Version difference data:
--------------------------------------------------

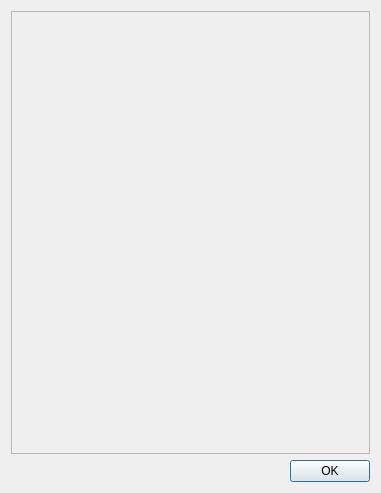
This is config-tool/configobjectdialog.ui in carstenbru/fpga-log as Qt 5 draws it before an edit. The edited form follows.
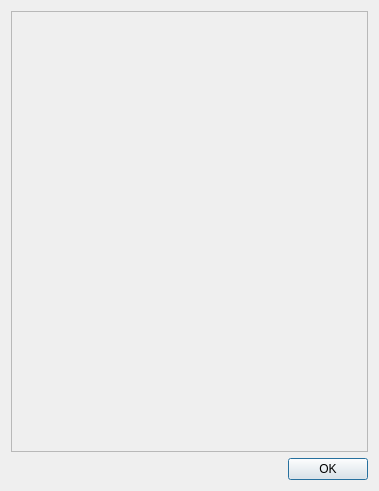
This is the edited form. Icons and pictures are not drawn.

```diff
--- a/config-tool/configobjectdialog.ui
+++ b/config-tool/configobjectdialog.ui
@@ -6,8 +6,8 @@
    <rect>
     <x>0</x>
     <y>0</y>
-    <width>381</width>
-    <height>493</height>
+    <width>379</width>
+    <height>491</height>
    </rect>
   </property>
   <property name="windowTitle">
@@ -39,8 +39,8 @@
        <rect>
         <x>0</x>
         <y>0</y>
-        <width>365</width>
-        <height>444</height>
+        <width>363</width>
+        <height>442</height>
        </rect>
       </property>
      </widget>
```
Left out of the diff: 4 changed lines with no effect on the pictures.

--------------------------------------------------

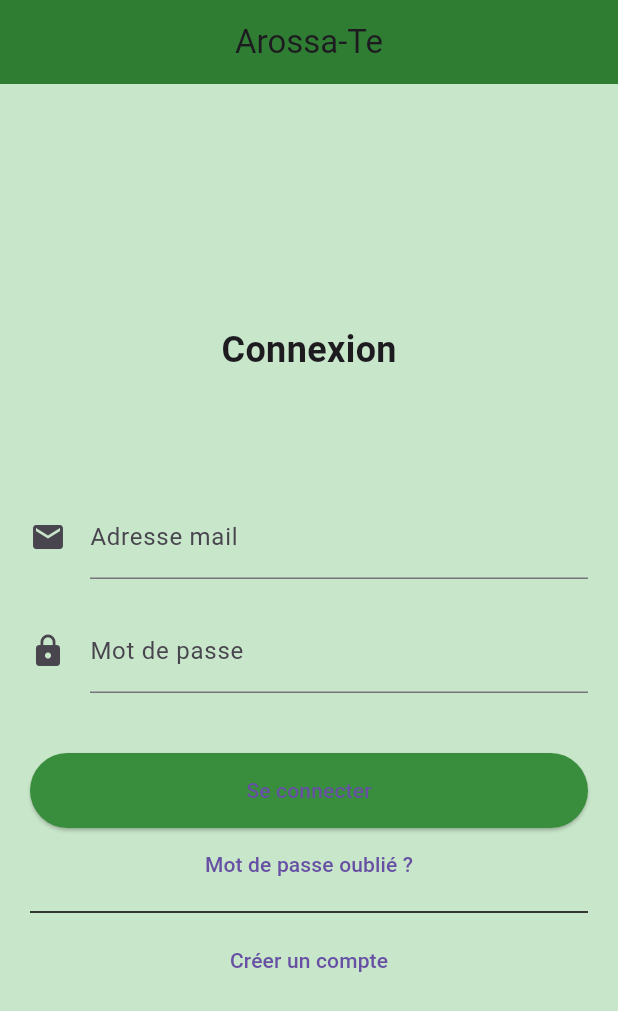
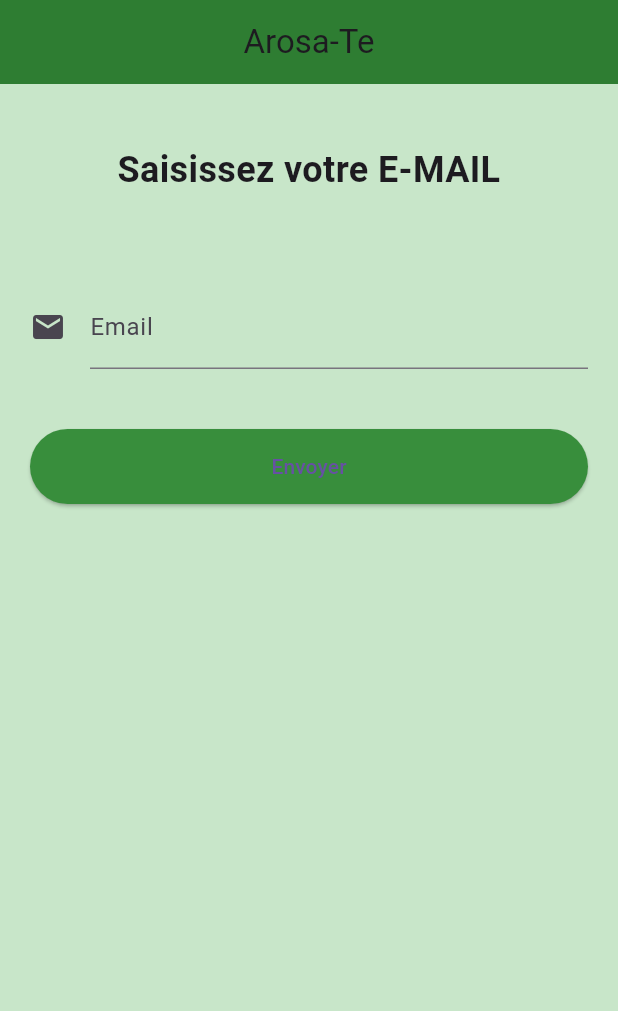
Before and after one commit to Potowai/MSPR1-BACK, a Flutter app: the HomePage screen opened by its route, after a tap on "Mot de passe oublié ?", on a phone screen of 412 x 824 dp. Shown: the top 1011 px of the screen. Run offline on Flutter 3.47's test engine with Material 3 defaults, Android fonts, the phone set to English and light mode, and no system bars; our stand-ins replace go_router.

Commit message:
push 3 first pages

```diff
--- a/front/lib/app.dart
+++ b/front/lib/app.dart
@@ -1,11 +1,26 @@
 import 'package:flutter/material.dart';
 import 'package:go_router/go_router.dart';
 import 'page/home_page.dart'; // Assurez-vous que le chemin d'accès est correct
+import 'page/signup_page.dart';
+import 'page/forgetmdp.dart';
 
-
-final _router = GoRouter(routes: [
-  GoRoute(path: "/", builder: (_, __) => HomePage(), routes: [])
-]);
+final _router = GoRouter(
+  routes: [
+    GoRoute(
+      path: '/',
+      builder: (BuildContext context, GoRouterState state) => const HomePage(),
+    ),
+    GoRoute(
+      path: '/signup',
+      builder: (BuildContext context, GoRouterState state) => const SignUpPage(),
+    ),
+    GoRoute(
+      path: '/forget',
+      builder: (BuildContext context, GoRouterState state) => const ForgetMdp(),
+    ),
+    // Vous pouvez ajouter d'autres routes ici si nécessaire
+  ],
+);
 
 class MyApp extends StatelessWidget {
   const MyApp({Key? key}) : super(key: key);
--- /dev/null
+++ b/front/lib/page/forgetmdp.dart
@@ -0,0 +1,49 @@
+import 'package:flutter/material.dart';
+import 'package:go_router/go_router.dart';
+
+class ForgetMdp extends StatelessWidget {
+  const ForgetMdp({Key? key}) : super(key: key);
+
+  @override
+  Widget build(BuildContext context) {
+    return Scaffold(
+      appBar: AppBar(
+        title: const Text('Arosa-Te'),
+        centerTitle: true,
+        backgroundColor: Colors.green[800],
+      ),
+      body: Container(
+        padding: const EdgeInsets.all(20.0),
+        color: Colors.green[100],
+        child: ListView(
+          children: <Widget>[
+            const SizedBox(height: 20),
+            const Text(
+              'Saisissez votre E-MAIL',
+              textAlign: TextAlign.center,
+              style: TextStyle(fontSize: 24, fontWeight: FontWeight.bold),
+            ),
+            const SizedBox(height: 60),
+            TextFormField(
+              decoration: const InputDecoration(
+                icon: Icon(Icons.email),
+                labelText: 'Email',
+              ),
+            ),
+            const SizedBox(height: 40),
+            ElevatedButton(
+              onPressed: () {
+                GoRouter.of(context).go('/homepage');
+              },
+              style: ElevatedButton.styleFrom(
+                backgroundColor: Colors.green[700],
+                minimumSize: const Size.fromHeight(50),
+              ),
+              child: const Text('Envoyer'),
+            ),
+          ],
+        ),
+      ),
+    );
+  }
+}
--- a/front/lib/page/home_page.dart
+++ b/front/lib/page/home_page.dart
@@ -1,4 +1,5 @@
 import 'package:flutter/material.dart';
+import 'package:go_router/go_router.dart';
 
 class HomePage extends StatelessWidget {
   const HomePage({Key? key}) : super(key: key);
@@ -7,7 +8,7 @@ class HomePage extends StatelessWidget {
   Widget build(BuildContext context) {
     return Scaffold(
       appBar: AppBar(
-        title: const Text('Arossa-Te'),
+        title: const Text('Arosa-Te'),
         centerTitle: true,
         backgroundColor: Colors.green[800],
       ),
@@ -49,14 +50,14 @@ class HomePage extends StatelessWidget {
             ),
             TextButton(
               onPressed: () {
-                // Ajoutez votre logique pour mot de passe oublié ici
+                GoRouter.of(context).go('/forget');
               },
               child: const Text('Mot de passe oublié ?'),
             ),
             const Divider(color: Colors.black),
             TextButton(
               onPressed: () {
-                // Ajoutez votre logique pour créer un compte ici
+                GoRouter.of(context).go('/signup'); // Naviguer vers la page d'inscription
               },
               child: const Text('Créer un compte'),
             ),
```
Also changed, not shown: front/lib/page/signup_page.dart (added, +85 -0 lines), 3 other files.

--------------------------------------------------

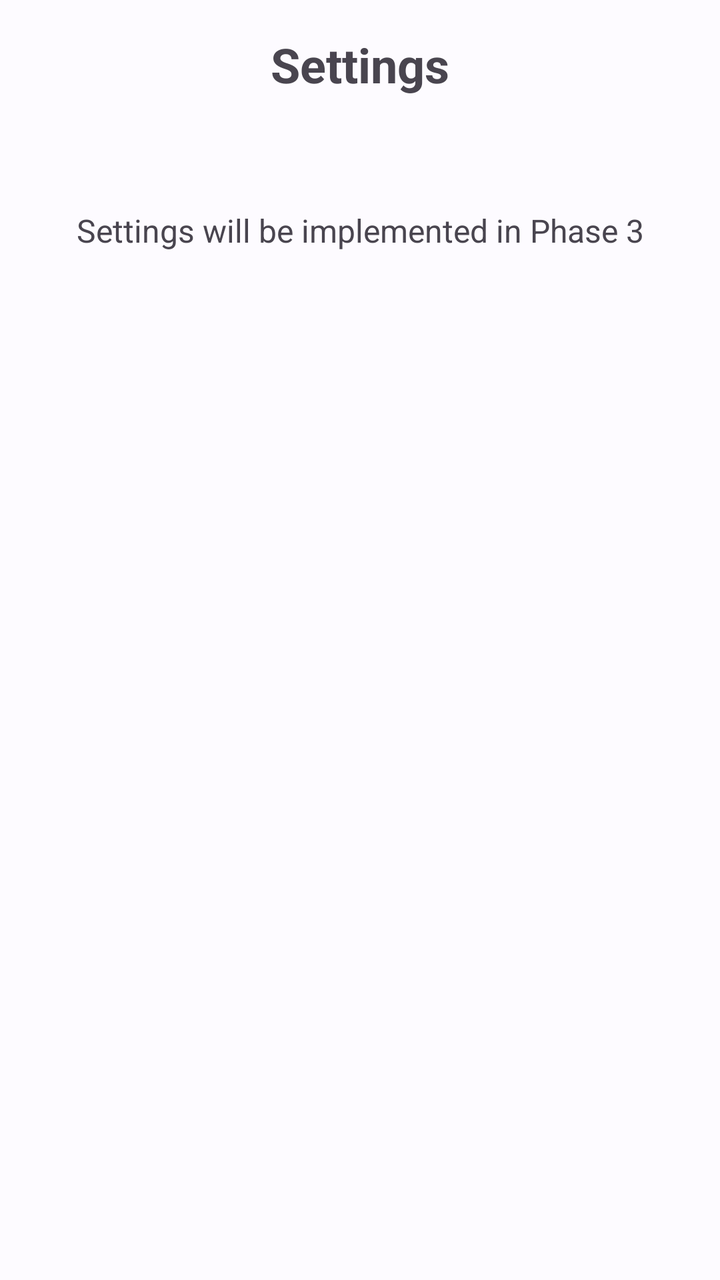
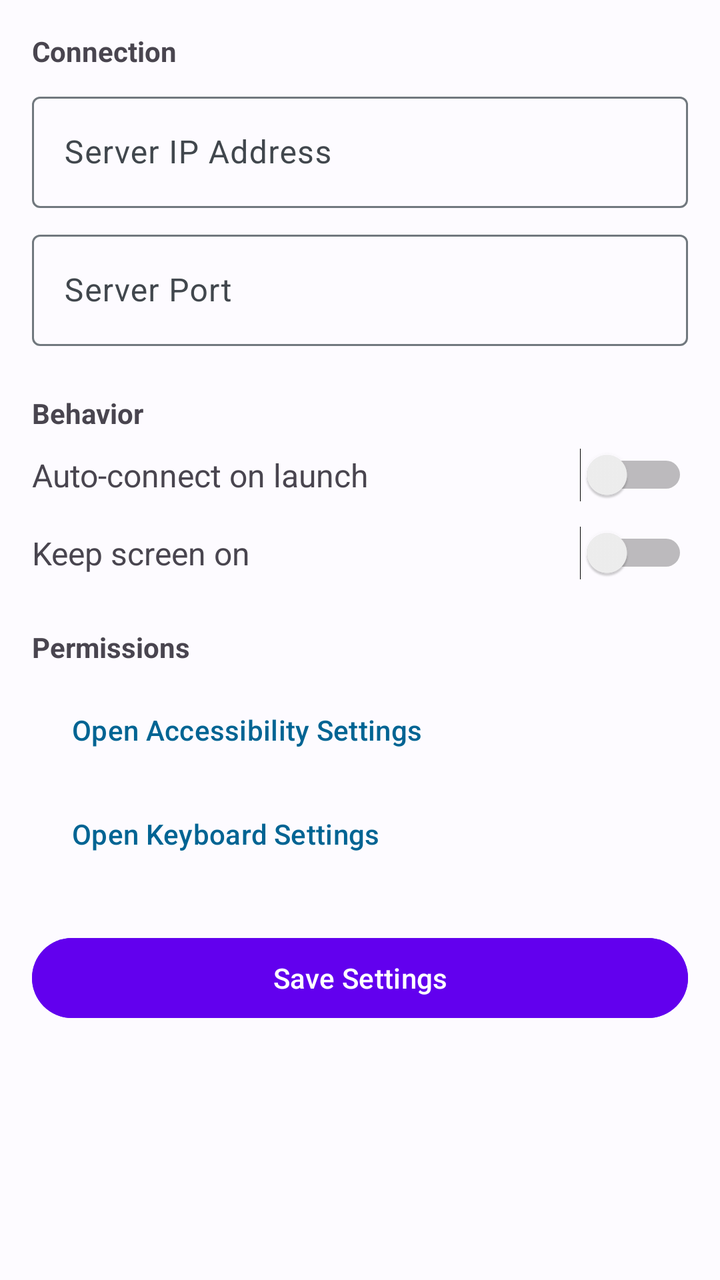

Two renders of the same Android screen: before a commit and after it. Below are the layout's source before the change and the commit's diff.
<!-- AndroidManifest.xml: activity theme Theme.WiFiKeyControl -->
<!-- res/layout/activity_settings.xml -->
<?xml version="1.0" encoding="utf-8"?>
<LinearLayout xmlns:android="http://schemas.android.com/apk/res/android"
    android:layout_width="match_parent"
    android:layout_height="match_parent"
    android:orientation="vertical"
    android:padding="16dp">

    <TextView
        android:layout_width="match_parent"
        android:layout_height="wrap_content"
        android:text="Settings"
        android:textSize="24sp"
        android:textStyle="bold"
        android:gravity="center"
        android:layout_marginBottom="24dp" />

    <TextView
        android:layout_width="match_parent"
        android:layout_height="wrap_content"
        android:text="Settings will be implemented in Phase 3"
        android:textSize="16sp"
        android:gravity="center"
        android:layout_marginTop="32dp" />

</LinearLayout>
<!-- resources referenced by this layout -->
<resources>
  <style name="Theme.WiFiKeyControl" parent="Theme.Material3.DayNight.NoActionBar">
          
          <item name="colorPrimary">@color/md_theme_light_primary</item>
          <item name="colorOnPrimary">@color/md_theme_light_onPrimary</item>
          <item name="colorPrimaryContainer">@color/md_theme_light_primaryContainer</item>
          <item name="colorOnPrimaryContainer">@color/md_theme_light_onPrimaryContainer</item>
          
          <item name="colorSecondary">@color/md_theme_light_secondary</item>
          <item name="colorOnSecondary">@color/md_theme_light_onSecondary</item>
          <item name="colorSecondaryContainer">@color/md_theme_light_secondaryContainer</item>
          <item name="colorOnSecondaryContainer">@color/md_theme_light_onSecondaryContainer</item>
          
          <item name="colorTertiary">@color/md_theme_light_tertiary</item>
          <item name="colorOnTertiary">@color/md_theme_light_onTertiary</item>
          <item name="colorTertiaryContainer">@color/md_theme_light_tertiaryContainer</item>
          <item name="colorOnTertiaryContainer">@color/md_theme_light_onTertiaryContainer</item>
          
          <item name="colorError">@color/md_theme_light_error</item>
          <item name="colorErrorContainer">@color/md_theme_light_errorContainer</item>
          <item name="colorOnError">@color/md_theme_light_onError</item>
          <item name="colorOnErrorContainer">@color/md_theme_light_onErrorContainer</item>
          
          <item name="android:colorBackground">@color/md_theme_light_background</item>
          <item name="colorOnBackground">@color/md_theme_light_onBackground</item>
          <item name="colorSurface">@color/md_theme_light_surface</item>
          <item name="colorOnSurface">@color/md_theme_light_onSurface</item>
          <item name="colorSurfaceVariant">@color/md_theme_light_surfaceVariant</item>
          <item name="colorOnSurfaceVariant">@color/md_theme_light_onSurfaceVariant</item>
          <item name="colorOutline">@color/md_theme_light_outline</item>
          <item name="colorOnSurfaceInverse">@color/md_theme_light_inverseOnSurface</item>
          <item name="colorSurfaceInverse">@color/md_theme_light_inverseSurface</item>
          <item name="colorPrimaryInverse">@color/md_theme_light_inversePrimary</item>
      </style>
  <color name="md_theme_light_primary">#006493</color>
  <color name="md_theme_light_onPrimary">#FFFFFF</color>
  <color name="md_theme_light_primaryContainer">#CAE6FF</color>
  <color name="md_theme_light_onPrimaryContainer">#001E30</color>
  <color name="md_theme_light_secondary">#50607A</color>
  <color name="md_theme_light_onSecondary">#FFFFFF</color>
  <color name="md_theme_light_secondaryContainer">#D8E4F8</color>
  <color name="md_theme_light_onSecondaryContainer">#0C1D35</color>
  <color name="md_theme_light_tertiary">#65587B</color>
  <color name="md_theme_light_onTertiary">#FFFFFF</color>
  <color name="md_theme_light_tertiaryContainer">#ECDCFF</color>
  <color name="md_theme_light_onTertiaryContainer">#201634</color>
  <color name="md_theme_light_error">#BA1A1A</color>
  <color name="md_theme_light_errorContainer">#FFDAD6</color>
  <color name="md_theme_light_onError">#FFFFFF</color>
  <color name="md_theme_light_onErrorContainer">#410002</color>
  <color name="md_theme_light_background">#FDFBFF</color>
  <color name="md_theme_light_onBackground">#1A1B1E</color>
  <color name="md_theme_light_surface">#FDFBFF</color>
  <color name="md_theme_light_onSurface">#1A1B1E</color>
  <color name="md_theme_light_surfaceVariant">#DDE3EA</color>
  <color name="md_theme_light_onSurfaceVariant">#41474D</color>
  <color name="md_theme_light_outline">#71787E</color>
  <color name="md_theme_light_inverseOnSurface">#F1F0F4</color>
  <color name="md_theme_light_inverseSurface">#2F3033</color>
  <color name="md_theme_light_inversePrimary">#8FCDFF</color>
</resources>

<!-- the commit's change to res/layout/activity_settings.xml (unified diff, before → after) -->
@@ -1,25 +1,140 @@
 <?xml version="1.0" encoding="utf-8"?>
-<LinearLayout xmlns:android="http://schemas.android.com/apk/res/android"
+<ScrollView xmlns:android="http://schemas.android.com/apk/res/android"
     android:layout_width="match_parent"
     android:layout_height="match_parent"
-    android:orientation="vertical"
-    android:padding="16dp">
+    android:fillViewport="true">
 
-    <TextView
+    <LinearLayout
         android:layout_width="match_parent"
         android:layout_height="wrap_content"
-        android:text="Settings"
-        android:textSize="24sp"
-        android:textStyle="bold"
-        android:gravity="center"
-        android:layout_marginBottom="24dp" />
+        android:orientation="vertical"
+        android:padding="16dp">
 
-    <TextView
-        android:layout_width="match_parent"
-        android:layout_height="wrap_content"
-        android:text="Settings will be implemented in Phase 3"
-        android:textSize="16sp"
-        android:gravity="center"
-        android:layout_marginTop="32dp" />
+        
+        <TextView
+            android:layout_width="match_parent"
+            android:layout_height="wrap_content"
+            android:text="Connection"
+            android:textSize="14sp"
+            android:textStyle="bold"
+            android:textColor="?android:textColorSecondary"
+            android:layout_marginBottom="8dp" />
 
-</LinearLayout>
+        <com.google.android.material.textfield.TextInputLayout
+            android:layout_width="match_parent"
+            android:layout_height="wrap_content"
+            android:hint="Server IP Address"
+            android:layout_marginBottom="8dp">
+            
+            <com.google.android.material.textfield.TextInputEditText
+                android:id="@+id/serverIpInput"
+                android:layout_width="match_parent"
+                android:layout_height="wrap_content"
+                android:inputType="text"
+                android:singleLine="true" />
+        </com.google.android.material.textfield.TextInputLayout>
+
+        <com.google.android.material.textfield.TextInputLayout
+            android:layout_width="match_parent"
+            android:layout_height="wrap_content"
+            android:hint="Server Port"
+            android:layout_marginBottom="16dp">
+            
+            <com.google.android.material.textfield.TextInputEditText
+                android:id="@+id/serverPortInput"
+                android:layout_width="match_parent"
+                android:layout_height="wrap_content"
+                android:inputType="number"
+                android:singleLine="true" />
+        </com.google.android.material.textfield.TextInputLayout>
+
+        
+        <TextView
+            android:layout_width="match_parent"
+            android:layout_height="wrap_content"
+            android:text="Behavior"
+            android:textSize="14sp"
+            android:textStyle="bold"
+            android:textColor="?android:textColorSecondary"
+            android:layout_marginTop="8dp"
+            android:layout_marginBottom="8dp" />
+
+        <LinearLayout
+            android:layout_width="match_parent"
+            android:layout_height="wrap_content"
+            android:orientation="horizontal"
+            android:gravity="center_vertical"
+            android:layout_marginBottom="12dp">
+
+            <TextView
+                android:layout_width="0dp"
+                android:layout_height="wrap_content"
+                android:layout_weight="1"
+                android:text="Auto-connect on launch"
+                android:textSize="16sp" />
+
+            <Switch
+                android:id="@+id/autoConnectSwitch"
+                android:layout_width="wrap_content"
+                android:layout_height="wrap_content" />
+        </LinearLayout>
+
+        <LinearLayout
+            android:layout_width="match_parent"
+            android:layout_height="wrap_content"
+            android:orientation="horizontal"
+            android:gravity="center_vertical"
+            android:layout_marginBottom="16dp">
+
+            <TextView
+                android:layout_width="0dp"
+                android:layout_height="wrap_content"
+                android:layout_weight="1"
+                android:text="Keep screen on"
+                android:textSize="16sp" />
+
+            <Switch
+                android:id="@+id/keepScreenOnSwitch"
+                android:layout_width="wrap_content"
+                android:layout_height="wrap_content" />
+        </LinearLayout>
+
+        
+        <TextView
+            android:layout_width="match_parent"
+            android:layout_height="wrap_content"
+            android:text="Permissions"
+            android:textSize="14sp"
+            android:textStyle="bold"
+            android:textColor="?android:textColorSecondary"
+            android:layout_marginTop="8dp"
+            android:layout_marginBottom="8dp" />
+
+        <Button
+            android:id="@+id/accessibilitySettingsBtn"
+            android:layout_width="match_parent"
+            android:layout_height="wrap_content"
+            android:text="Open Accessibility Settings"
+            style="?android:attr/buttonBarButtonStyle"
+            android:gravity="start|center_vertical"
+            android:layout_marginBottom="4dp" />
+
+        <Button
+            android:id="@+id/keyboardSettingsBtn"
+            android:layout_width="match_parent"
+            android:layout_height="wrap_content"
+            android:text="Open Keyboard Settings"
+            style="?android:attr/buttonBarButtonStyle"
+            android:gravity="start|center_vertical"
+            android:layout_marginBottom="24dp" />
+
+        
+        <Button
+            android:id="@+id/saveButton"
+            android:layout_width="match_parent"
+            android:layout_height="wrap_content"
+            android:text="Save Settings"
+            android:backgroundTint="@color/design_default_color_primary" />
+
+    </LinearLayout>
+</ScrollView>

--------------------------------------------------

### DESCRIPTION OF THE TASK
Find every line of the data above that holds the word "encoding", then state how many there are and nothing else.

### ANSWER SPACE
2